(Source material begins)
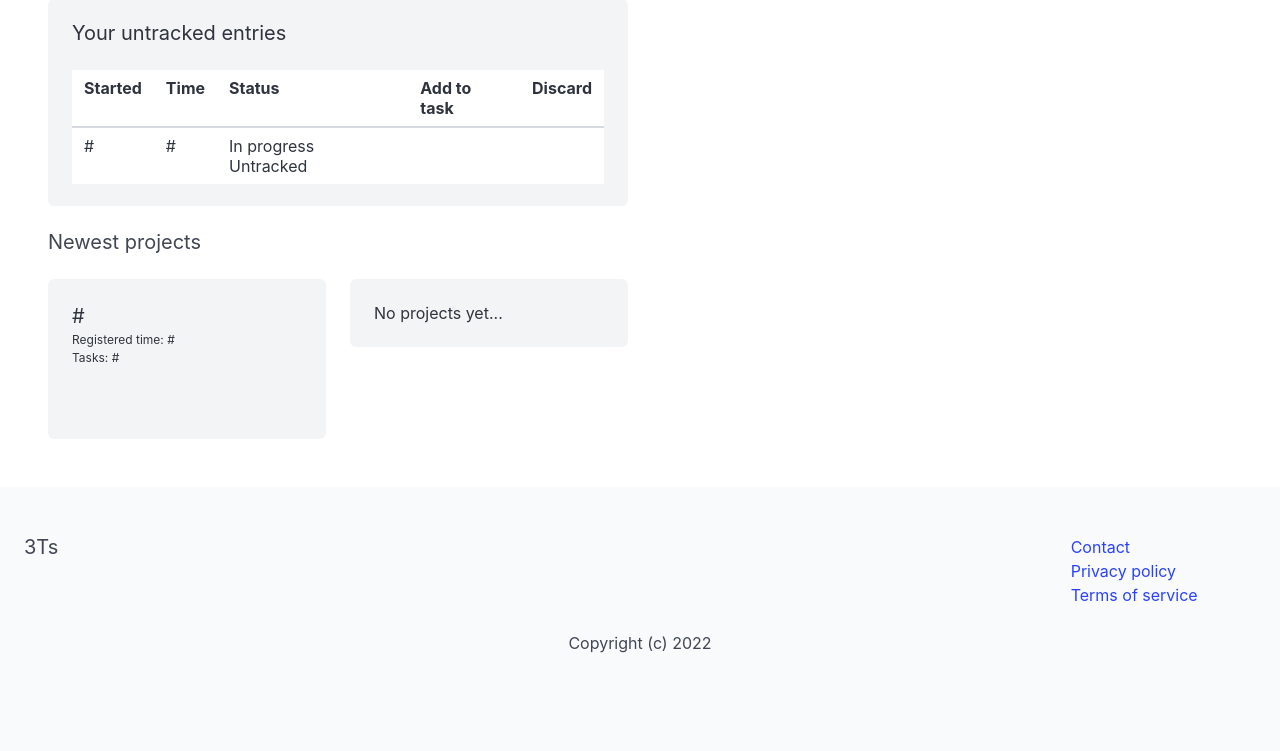
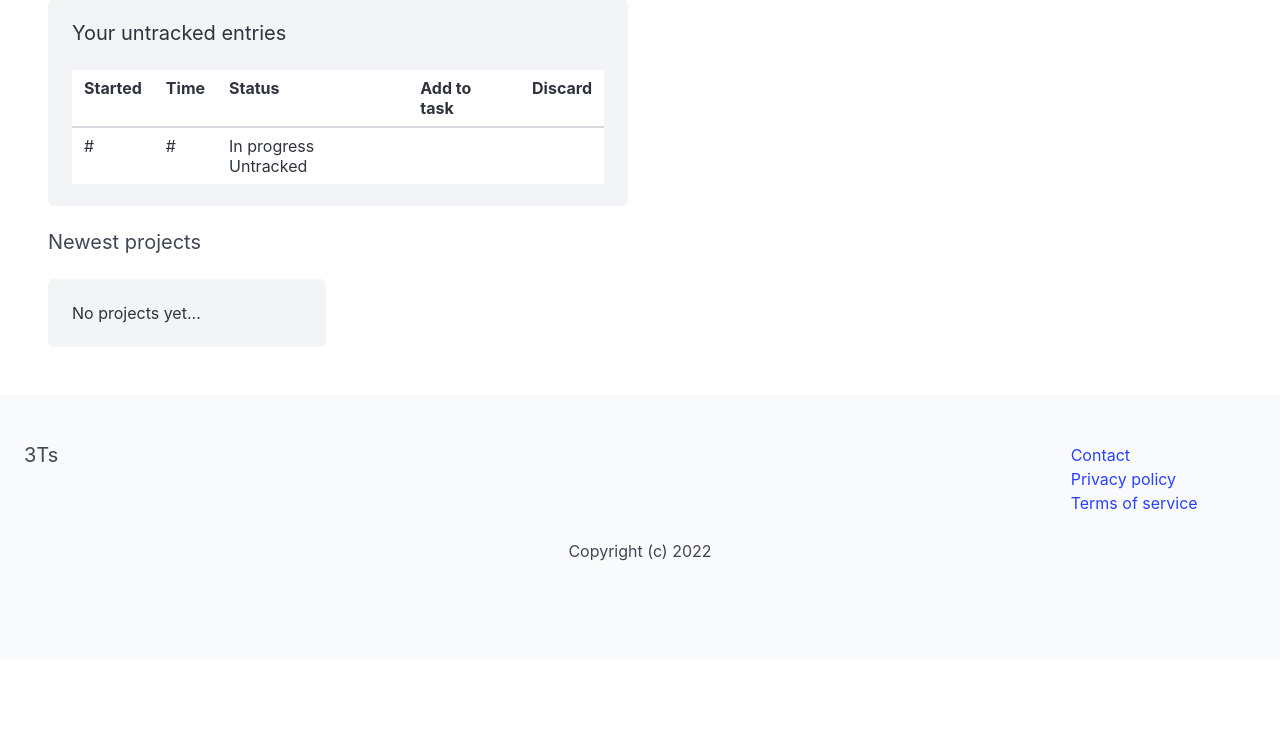
Before and after one commit to ArtusU/3Ts, a Django app: template apps/dashboard/templates/dashboard/dashboard.html in a window 1280 px wide. Shown: the part 294-1045 px from the top of the page. After the commit the page ends 855 px from the top, so only its background shows below. Run offline with Django 3.2, Linux system fonts and the light colour scheme; the template is opened without the code that fills it, so the values that code supplies are empty; some libraries are stand-ins or nearby versions.

Commit message:
Add four newest projects to the dashboard Fixes #40

```diff
--- a/apps/dashboard/templates/dashboard/dashboard.html
+++ b/apps/dashboard/templates/dashboard/dashboard.html
@@ -154,20 +154,26 @@
             <h2 class="subtitle">Newest projects</h2>
         </div>
 
+        {% for project in projects %}
             <div class="column is-3">
                 <div class="notification">
-                    <h2 class="is-size-5">#</h2>
+                    <h2 class="is-size-5">{{ project.title }}</h2>
 
-                    <p class="is-size-7">Registered time: #</p>
-                    <p class="is-size-7">Tasks: # </p>
+                    <p class="is-size-7">Registered time: {{ project.registered_time|format_minutes }}</p>
+                    <p class="is-size-7">Tasks: {{ project.num_tasks_todo }}</p>
 
                     <hr>
+
+                    <a href="{% url 'project:project' project.id %}" class="button is-info">Details</a>
                 </div>
             </div>
+        {% empty %}
             <div class="column is-3">
                 <div class="notification">
                     <p>No projects yet...</p>
                 </div>
             </div>
+        {% endfor %}
+
     </div>
 {% endblock %}
```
(Source material ends)
To do
Your copy must match the records above word for word and contain no pictures.

Solution to this task
Before and after one commit to ArtusU/3Ts, a Django app: template apps/dashboard/templates/dashboard/dashboard.html in a window 1280 px wide. Shown: the part 294-1045 px from the top of the page. After the commit the page ends 855 px from the top, so only its background shows below. Run offline with Django 3.2, Linux system fonts and the light colour scheme; the template is opened without the code that fills it, so the values that code supplies are empty; some libraries are stand-ins or nearby versions.

Commit message:
Add four newest projects to the dashboard Fixes #40

```diff
--- a/apps/dashboard/templates/dashboard/dashboard.html
+++ b/apps/dashboard/templates/dashboard/dashboard.html
@@ -154,20 +154,26 @@
             <h2 class="subtitle">Newest projects</h2>
         </div>
 
+        {% for project in projects %}
             <div class="column is-3">
                 <div class="notification">
-                    <h2 class="is-size-5">#</h2>
+                    <h2 class="is-size-5">{{ project.title }}</h2>
 
-                    <p class="is-size-7">Registered time: #</p>
-                    <p class="is-size-7">Tasks: # </p>
+                    <p class="is-size-7">Registered time: {{ project.registered_time|format_minutes }}</p>
+                    <p class="is-size-7">Tasks: {{ project.num_tasks_todo }}</p>
 
                     <hr>
+
+                    <a href="{% url 'project:project' project.id %}" class="button is-info">Details</a>
                 </div>
             </div>
+        {% empty %}
             <div class="column is-3">
                 <div class="notification">
                     <p>No projects yet...</p>
                 </div>
             </div>
+        {% endfor %}
+
     </div>
 {% endblock %}
```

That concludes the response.